Edmonton

Dinosaur fossils found in Edmonton tunnel

Dinosaur bones were unearthed by Edmonton drainage crews digging a sewer tunnel.
This dinosaur tooth, which can fit in a man's hand, was found last week during the excavation of a tunnel in west Edmonton. ((Province of Alberta))
Aaron Krywiak was scratching at dirt in a sewer tunnel nearly 30 metres below a suburban Edmonton neighbourhood on Thursday when his hands ran over something unusual.

"I noticed an interesting-shaped rock," Krywiak, a City of Edmonton employee, said in an interview Monday.

Krywiak passed the object to co-worker Ryley Paul, who was pretty sure it was a dinosaur tooth.

"I was pretty giddy because I loved dinosaurs as a kid." Paul said. "So just being able to hold the bone was pretty intense."

Aaron Krywiak was at work for the City of Edmonton when he found the dinosaur tooth Thursday. ((CBC))
After Krywiak and Paul showed their foreman their discovery, police were called to rule out the possibility they'd unearthed human remains.

In fact, the young men had found what turned into a motherlode of dinosaur bones — parts of a large limb bone from a dinosaur known as Edmontosaurus, and the tooth of a tyrannosaurid, which was likely from an Albertosaurus.

"I'm thrilled," Krywiak said. "I never thought I'd ever get a chance to do something like this, so it's something new for me. It's really, really exciting.

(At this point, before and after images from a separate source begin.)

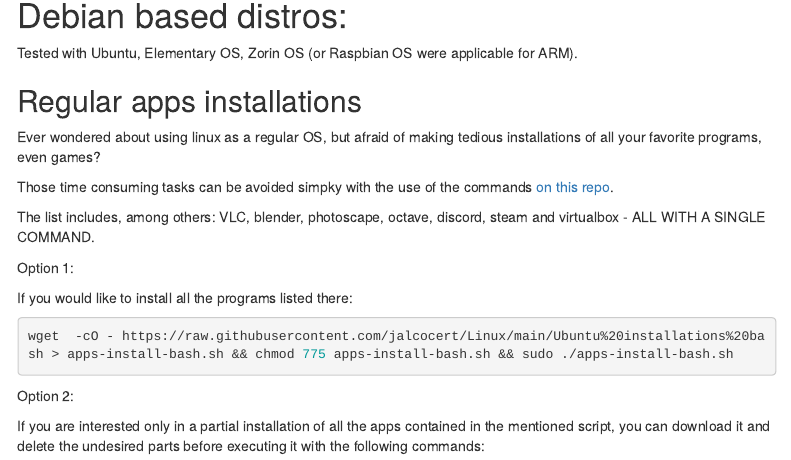
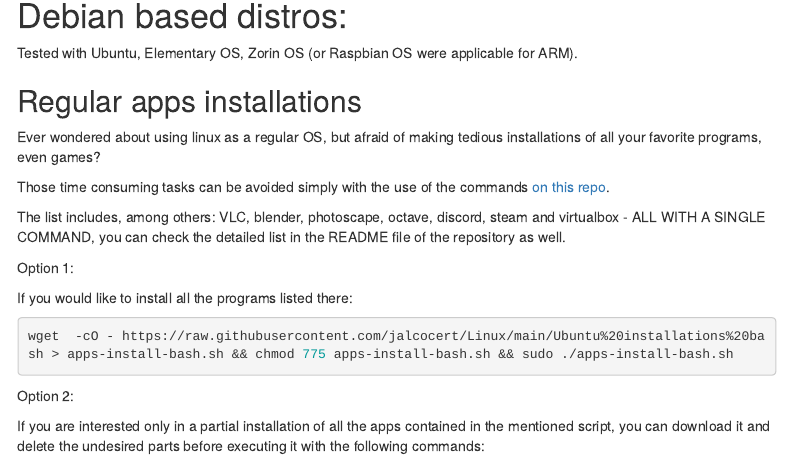
Before and after one commit to JAlcocerT/Linux, an R Markdown document (docs/Linux_index.Rmd): the page in a window 1100 px wide, from 330 px down. Rendered offline with R 4.5, knitr and Pandoc, with nearby package versions; some code elsewhere in the file could not run offline; a font, style sheet, LaTeX package, included part or bibliography that could not be used is replaced or left out; menus at the side of the page are left out.

Commit message:
wen changes oct22

```diff
--- a/docs/Linux_index.Rmd
+++ b/docs/Linux_index.Rmd
@@ -45,10 +45,10 @@ Tested with Ubuntu, Elementary OS, Zorin OS (or Raspbian OS were applicable for
 
 Ever wondered about using linux as a regular OS, but afraid of making tedious installations of all your favorite programs, even games?
 
-Those time consuming tasks can be avoided simpky with the use of the commands [on this repo](`r web_repo`/Linux/blob/main/Ubuntu%20installations%20bash).
+Those time consuming tasks can be avoided simply with the use of the commands [on this repo](`r web_repo`/Linux/blob/main/Ubuntu%20installations%20bash).
 
 
-The list includes, among others: VLC, blender, photoscape, octave, discord, steam and virtualbox - ALL WITH A SINGLE COMMAND.
+The list includes, among others: VLC, blender, photoscape, octave, discord, steam and virtualbox - ALL WITH A SINGLE COMMAND, you can check the detailed list in the README file of the repository as well.
 
 Option 1:
 
```
Also changed, not shown: 1 other file.
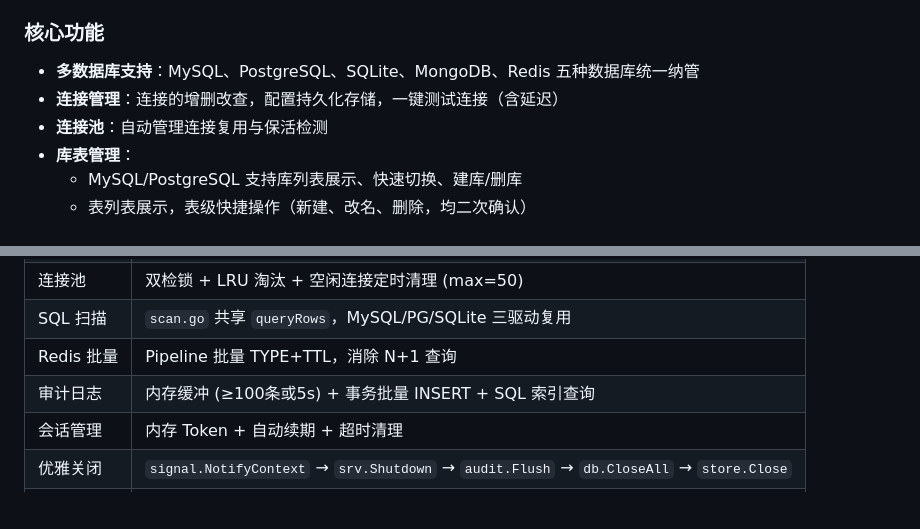
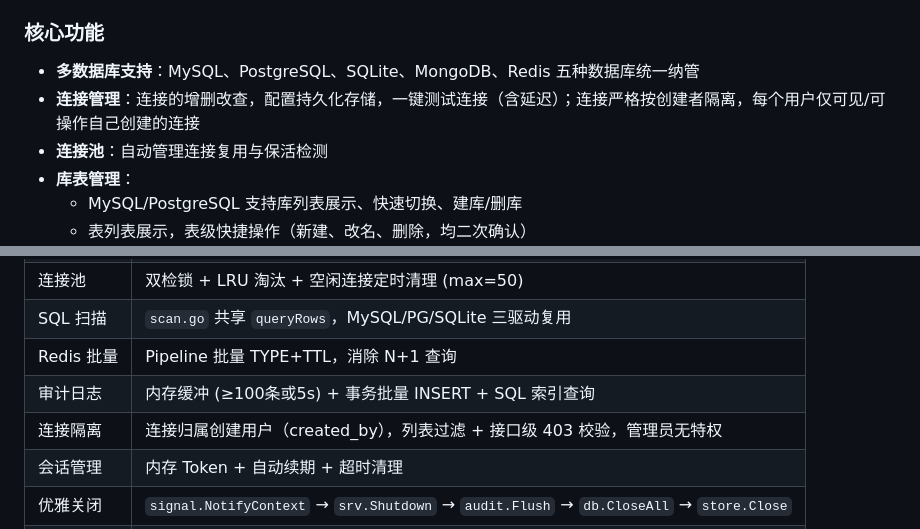
Before and after one commit to jiangcyoung/dbmanager, a Markdown page: README.md, 2 parts joined by grey strips. GitHub-like rendering; blank space fills up the shorter version.

```diff
--- a/README.md
+++ b/README.md
@@ -6,7 +6,7 @@
 
 ### 核心功能
 - **多数据库支持**：MySQL、PostgreSQL、SQLite、MongoDB、Redis 五种数据库统一纳管
-- **连接管理**：连接的增删改查，配置持久化存储，一键测试连接（含延迟）
+- **连接管理**：连接的增删改查，配置持久化存储，一键测试连接（含延迟）；连接严格按创建者隔离，每个用户仅可见/可操作自己创建的连接
 - **连接池**：自动管理连接复用与保活检测
 - **库表管理**：
   - MySQL/PostgreSQL 支持库列表展示、快速切换、建库/删库
@@ -174,6 +175,7 @@ graph TB
 | SQL 扫描 | `scan.go` 共享 `queryRows`，MySQL/PG/SQLite 三驱动复用 |
 | Redis 批量 | Pipeline 批量 TYPE+TTL，消除 N+1 查询 |
 | 审计日志 | 内存缓冲 (≥100条或5s) + 事务批量 INSERT + SQL 索引查询 |
+| 连接隔离 | 连接归属创建用户（created_by），列表过滤 + 接口级 403 校验，管理员无特权 |
 | 会话管理 | 内存 Token + 自动续期 + 超时清理 |
 | 优雅关闭 | `signal.NotifyContext` → `srv.Shutdown` → `audit.Flush` → `db.CloseAll` → `store.Close` |
 | 安全 | `MaxBytesReader` 限流 · `url.QueryEscape` 防注入 · CORS 白名单 |
```
Also changed, not shown: other parts of README.md (+4 -89 lines).
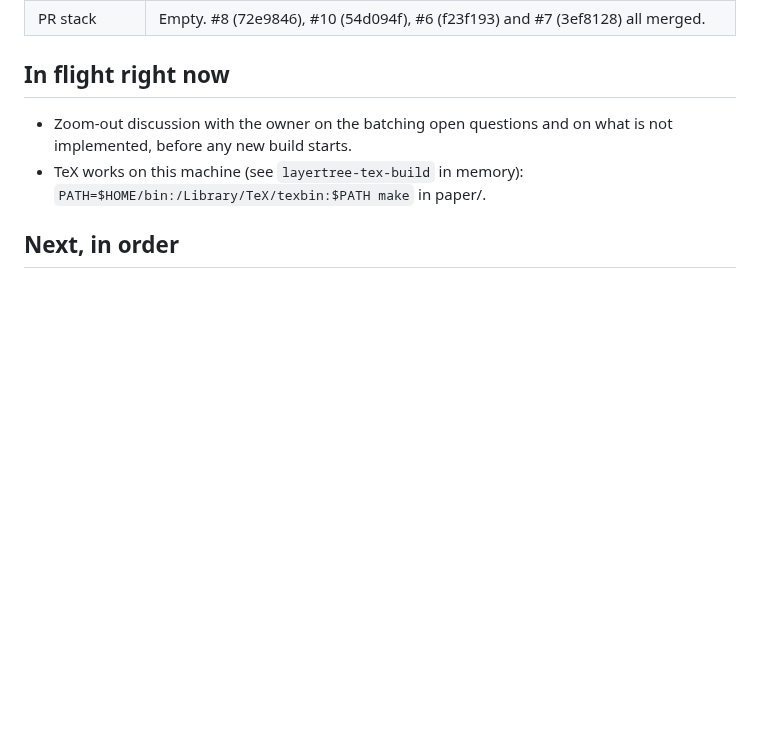
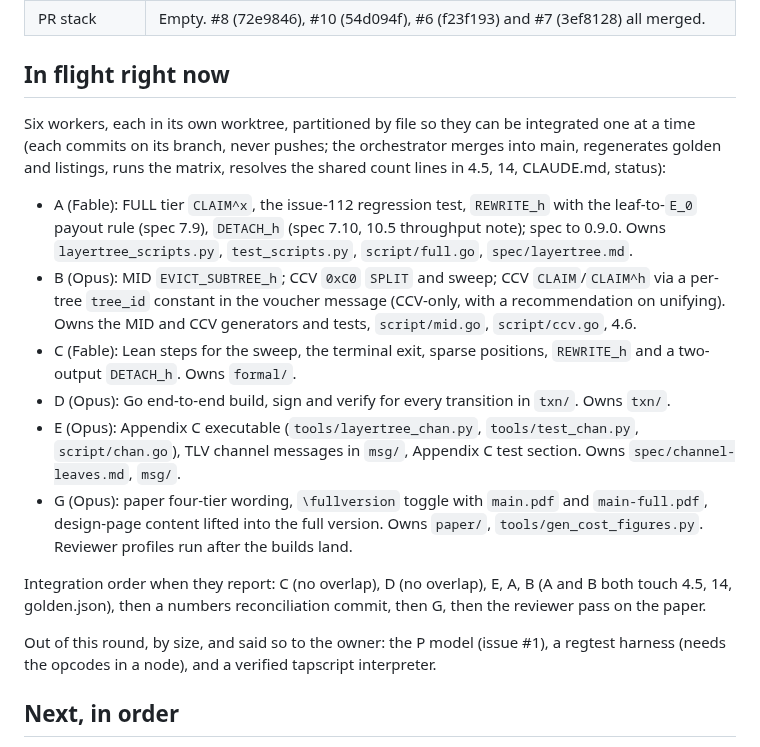
Before and after one commit to lightninglabs/layertree, a Markdown page: brain.md, the part around the change. Drawn GitHub-style; blank space fills up the shorter version.

Commit message:
brain.md: six workers in flight, partition and integration order

```diff
--- a/brain.md
+++ b/brain.md
@@ -40,10 +40,39 @@ with numbers.
 
 ## In flight right now
 
-- Zoom-out discussion with the owner on the batching open questions and
-  on what is not implemented, before any new build starts.
-- TeX works on this machine (see `layertree-tex-build` in memory):
-  `PATH=$HOME/bin:/Library/TeX/texbin:$PATH make` in paper/.
+Six workers, each in its own worktree, partitioned by file so they can be
+integrated one at a time (each commits on its branch, never pushes; the
+orchestrator merges into main, regenerates golden and listings, runs the
+matrix, resolves the shared count lines in 4.5, 14, CLAUDE.md, status):
+
+- A (Fable): FULL tier `CLAIM^x`, the issue-112 regression test,
+  `REWRITE_h` with the leaf-to-`E_0` payout rule (spec 7.9), `DETACH_h`
+  (spec 7.10, 10.5 throughput note); spec to 0.9.0. Owns
+  `layertree_scripts.py`, `test_scripts.py`, `script/full.go`,
+  `spec/layertree.md`.
+- B (Opus): MID `EVICT_SUBTREE_h`; CCV `0xC0` `SPLIT` and sweep; CCV
+  `CLAIM`/`CLAIM^h` via a per-tree `tree_id` constant in the voucher
+  message (CCV-only, with a recommendation on unifying). Owns the MID and
+  CCV generators and tests, `script/mid.go`, `script/ccv.go`, 4.6.
+- C (Fable): Lean steps for the sweep, the terminal exit, sparse
+  positions, `REWRITE_h` and a two-output `DETACH_h`. Owns `formal/`.
+- D (Opus): Go end-to-end build, sign and verify for every transition in
+  `txn/`. Owns `txn/`.
+- E (Opus): Appendix C executable (`tools/layertree_chan.py`,
+  `tools/test_chan.py`, `script/chan.go`), TLV channel messages in
+  `msg/`, Appendix C test section. Owns `spec/channel-leaves.md`, `msg/`.
+- G (Opus): paper four-tier wording, `\fullversion` toggle with
+  `main.pdf` and `main-full.pdf`, design-page content lifted into the
+  full version. Owns `paper/`, `tools/gen_cost_figures.py`. Reviewer
+  profiles run after the builds land.
+
+Integration order when they report: C (no overlap), D (no overlap), E,
+A, B (A and B both touch 4.5, 14, golden.json), then a numbers
+reconciliation commit, then G, then the reviewer pass on the paper.
+
+Out of this round, by size, and said so to the owner: the P model
+(issue #1), a regtest harness (needs the opcodes in a node), and a
+verified tapscript interpreter.
 
 ## Next, in order
 
```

I'm just enjoying every minute of it."

The Royal Tyrrell Museum, known for its expertise in paleontology, said the find in the Quesnell Heights neighbourhood was significant.

"The discovery is significant for its location," said Don Brinkman, the museum's director of preservation and research. "The animals are well-known but what this does is put those animals in a particular association in a particular place."

Ryley Paul said he felt giddy when he held a dinosaur bone in his hand. ((CBC))
After police looked at Krywiak and Paul's find, the city called Jack Brink, curator of archaeology at the Royal Alberta Museum, who then contacted Mike Burns, a PhD student in paleontology at the University of Alberta, to confirm the objects were fossils.

They unearthed more bones from the site.

Brinkman commended the city workers for leading researchers to this find.

"Kudos to the people doing the excavation that they recognized that this was something unusual," he said.

The bones will be dug up over the next couple of days and taken to the Royal Tyrell Museum in Drumheller, Alta., for examination.